-- Opening Marker --
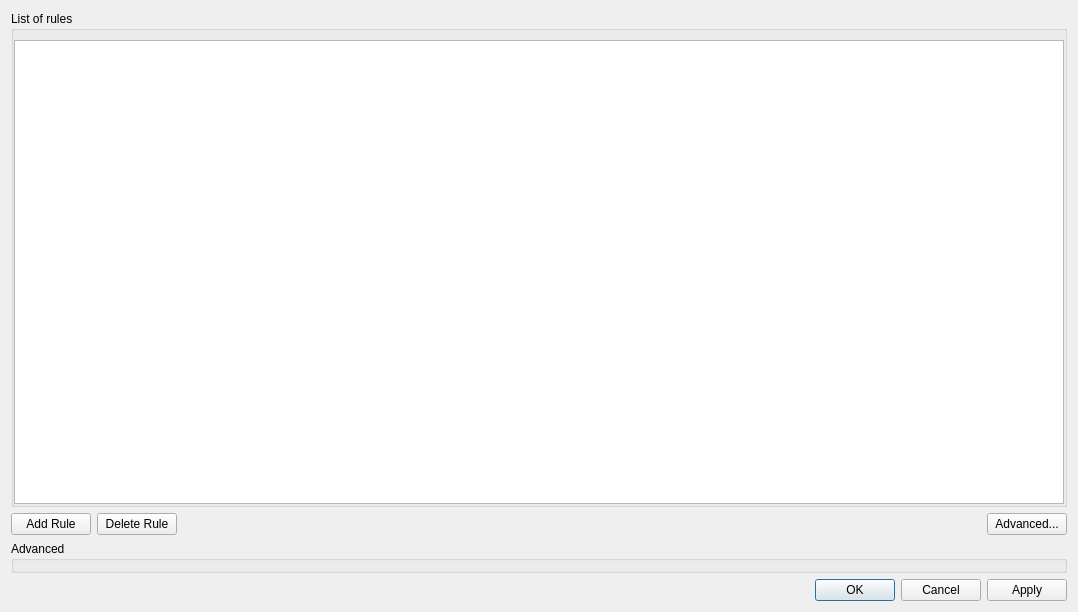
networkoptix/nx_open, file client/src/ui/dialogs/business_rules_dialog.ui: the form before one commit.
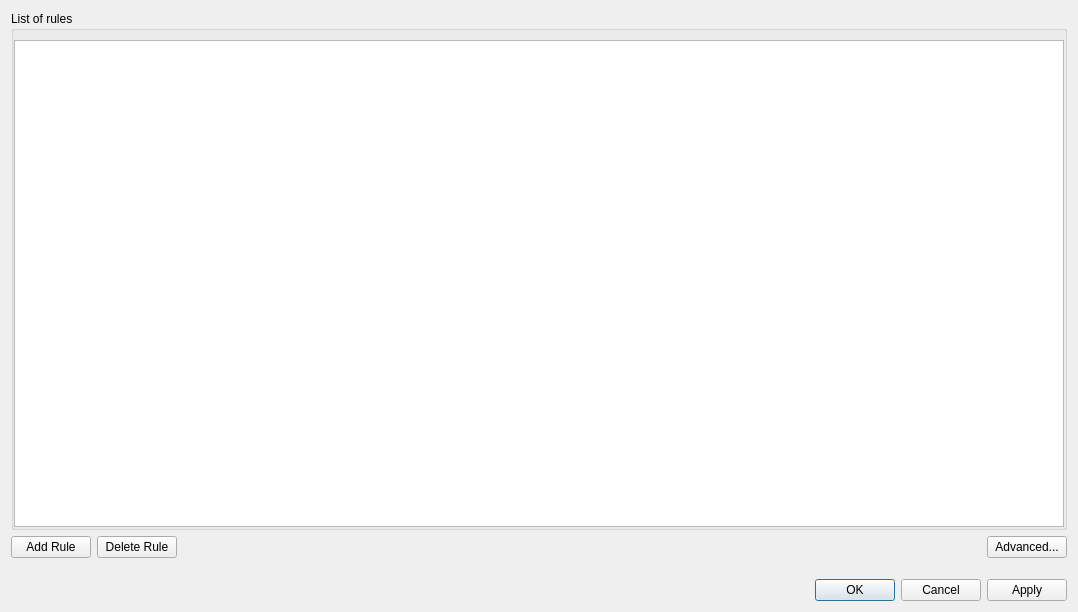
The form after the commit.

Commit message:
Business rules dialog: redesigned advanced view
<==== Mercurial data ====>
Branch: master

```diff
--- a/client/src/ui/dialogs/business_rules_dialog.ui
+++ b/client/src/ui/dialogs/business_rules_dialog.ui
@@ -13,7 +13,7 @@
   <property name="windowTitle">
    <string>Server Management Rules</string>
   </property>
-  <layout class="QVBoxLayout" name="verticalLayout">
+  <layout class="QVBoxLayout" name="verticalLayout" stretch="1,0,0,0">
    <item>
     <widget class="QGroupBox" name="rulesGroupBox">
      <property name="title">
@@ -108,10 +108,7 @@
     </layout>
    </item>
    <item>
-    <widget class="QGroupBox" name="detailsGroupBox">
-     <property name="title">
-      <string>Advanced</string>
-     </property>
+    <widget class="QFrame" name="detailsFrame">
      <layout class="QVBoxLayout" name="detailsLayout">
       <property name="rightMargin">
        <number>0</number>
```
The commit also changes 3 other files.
-- Closing Marker --
-- Opening Marker --
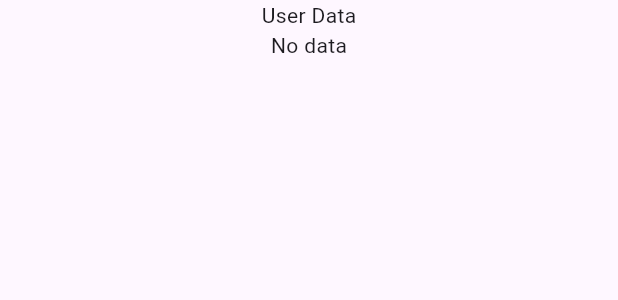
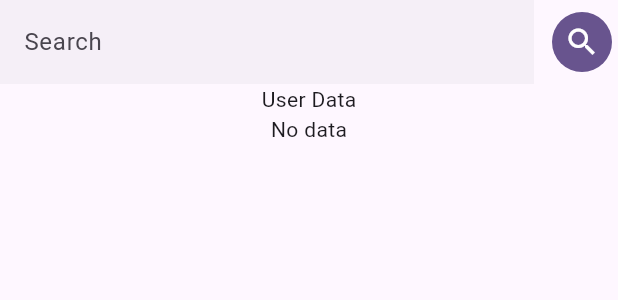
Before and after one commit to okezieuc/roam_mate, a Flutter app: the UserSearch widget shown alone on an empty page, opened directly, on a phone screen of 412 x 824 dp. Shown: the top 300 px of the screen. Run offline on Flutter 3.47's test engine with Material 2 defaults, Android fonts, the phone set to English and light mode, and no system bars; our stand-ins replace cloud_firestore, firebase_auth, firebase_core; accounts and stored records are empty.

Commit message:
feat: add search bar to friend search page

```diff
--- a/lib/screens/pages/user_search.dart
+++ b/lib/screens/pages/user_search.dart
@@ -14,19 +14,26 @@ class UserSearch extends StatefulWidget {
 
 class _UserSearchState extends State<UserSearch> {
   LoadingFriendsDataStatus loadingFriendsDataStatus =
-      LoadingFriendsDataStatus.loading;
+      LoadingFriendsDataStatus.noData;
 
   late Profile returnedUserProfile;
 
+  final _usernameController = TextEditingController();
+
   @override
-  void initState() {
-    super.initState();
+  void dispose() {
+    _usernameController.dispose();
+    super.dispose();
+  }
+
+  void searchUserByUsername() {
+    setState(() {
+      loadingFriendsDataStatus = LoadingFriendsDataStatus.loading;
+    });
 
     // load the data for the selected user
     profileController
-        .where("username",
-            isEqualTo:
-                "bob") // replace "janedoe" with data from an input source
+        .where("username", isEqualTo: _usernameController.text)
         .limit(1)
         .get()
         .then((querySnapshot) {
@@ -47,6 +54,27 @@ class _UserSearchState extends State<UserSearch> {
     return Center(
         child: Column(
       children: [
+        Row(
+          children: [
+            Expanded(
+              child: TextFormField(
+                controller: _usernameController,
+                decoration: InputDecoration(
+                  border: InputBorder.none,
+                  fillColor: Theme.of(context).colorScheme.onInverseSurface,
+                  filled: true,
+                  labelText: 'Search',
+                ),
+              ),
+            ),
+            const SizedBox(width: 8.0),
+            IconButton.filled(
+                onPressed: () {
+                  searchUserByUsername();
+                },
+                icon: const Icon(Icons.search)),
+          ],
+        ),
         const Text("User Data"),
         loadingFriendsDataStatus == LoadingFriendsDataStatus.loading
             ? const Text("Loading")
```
-- Closing Marker --
_WHAT TO WORK ON_
Among the lines above, find those with the string "layout" and copy them.

_OUTPUT FOR THIS EXERCISE_
-  <layout class="QVBoxLayout" name="verticalLayout">
+  <layout class="QVBoxLayout" name="verticalLayout" stretch="1,0,0,0">
     </layout>
      <layout class="QVBoxLayout" name="detailsLayout">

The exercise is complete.